Ushered into a freezing little sitting room in which at least four of his own volumes could easily be spotted amongst the books on a little shelf, Alastor stayed waiting for some time. At his entrance, the click-click of a typewriter in the adjoining room had stopped. Perhaps ‘the professor’ was working? Alastor, who remained standing, shivered with the cold.

Several minutes passed, and from the neighbouring room there came voices which seemed to be arguing animatedly. Then the sound of a window closing was heard; then silence again. A little later the presumed Signora Macchi reappeared, and Alastor was admitted without further delay into his worthy interpreter’s study. The room was dark, the shutters were fully closed, and when the electric light was switched on Alastor saw a man in bed, his head wrapped in a ragged woollen scarf. From under a heap of tattered blankets there emerged a pale face. On the marble of the bedside table a pile of manuscripts was in evidence, perhaps a translation in progress of Alastor’s latest book.

The sick man’s wife stayed to be present at the conversation, and Alastor, after a bow, took the initiative. He asked if he was in the presence of Professore Macchi — yes (in English) was the answer — and if indeed he had the misfortune to find him ill (yes); he expressed a certain regret for the untimeliness of his visit (yes), together with his gratitude for the work of translation and popularisation to which he, Ponzio Macchi (yes, yes) had dedicated his precious time, which could have been better spent (yes, oh yes). The monologue lasted a couple of minutes; the patient must be suffering greatly. Did he appreciate a little company? Did he want to be left in peace? Were medicines, assistance, advice, information needed? Was he entrusted to a good doctor? Would a further visit be convenient? Or was it better that he should be left entirely alone? To all these questions the answer was an unfailing yes; following which Alastor declared that he thought it appropriate to take his leave, and with another bow he left his translator’s room.
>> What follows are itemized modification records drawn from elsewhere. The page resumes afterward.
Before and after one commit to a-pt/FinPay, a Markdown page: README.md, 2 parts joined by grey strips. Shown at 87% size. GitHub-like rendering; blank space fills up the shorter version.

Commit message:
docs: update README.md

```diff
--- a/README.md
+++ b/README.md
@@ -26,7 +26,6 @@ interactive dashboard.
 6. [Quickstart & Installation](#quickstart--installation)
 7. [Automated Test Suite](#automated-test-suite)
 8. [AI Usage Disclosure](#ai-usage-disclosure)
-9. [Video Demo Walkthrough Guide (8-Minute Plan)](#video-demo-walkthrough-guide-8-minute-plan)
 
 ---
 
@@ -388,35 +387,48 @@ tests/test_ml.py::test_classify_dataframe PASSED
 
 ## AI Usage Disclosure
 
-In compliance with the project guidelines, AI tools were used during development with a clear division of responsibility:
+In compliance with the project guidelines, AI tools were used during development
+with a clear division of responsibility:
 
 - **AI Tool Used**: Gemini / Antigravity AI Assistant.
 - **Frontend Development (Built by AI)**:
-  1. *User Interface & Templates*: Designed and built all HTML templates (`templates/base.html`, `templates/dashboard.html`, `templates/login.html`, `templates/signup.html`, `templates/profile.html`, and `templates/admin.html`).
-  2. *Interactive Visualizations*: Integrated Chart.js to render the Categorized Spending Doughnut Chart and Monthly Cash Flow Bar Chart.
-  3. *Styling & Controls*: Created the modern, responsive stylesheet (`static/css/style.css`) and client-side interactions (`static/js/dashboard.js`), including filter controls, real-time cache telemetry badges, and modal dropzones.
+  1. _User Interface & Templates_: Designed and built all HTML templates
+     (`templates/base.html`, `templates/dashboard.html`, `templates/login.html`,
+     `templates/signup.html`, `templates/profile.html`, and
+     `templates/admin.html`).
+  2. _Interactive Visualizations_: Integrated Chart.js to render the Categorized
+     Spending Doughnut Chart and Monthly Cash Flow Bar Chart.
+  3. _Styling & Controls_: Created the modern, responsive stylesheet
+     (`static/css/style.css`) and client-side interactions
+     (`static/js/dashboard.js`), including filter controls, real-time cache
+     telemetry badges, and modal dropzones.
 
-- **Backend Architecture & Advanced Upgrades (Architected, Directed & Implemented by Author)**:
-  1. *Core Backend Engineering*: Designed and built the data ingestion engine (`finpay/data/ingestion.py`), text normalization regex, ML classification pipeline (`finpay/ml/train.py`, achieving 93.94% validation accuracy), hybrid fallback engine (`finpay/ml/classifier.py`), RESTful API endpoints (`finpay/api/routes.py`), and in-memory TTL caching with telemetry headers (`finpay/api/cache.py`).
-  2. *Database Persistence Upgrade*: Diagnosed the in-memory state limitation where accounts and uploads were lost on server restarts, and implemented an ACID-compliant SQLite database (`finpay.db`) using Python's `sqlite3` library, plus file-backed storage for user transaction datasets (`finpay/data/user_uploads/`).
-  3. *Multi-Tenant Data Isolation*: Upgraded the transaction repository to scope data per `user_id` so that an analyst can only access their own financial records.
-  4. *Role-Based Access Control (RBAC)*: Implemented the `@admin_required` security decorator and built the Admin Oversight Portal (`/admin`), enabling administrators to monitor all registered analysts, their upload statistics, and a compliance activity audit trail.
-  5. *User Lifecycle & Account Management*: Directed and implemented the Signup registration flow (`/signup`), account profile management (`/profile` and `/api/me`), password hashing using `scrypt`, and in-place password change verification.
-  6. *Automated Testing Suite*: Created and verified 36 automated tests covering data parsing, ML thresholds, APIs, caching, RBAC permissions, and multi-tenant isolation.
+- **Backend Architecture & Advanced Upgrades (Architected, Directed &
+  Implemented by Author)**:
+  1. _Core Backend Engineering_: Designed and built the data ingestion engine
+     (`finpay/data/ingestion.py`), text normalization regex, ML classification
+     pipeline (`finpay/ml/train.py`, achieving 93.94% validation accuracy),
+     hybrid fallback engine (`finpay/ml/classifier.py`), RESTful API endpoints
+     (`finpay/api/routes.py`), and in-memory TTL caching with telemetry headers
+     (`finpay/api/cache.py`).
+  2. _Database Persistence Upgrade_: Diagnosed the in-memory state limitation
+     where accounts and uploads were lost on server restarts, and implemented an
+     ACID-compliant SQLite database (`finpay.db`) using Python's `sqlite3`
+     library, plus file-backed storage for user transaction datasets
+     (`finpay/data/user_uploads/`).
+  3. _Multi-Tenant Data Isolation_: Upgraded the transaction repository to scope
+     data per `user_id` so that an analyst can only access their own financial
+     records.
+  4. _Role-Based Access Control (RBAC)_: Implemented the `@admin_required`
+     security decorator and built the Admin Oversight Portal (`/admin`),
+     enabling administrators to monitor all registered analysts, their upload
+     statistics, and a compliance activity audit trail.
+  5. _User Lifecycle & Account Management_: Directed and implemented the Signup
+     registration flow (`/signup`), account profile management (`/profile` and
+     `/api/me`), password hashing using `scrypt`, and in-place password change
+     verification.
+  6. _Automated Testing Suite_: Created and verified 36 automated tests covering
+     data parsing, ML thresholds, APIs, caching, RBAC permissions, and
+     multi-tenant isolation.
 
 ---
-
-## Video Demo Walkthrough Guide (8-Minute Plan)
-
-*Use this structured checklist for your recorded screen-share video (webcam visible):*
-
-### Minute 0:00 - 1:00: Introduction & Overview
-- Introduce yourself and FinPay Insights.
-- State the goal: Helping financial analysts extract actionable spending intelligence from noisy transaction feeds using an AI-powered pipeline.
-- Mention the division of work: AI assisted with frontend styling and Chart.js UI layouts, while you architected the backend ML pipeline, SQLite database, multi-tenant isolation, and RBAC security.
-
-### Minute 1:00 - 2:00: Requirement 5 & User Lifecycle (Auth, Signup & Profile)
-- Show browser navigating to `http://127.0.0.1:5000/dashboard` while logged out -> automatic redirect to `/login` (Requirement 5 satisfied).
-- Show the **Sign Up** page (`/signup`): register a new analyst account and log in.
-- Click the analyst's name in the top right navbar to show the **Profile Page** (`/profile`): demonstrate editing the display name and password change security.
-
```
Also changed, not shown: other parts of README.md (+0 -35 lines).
His farewell to the woman who didn’t seem flattered at being called Mrs Macchi took place at the top of the staircase, and after a short time the American was drinking a second little grappa at the grocer’s, and setting his big Lincoln silently in motion.

From 117b Via delle Stringhe, the right-hand staircase, his departure had been observed, between the slats of the still half-closed shutters, by Ponzio Macchi, on his feet, clothed and shod, by his wife and by three highly excited children.

‘Dropped suddenly out of the sky just like that,’ said Ponzio, wiping his brow. ‘He doesn’t know a word of Italian, the great goat! And now what’s he going to do? Did he say he’s coming back?’

‘If he does, you’ll get into bed again,’ his wife sniggered unpleasantly.

‘If it happens, tell him I’m not here, that I’ve left, I’ve gone away for a couple of months. It’s easy; I’ll give you two or three words to say to him.’

‘If you’d known how to say two or three words, you stupid idiot, you wouldn’t have made such a fool of yourself.’

‘Didn’t I speak the whole time, dimwit? I handled the situation pretty well in the end.’

‘You’d do better to get back to work, you donkey. If he returns I’ll deal with him. But you should have played deaf and dumb.’

In the meantime, Patrick O’ C., at the wheel, was approaching his hotel. He had to leave the next day, and already he was no longer thinking about his translator. If he had guessed the improbable truth, that in that man was hidden a personage worthy of one of his stories, he, who was so greedy for booty of that kind, would probably have considered returning to the attack, whatever the cost.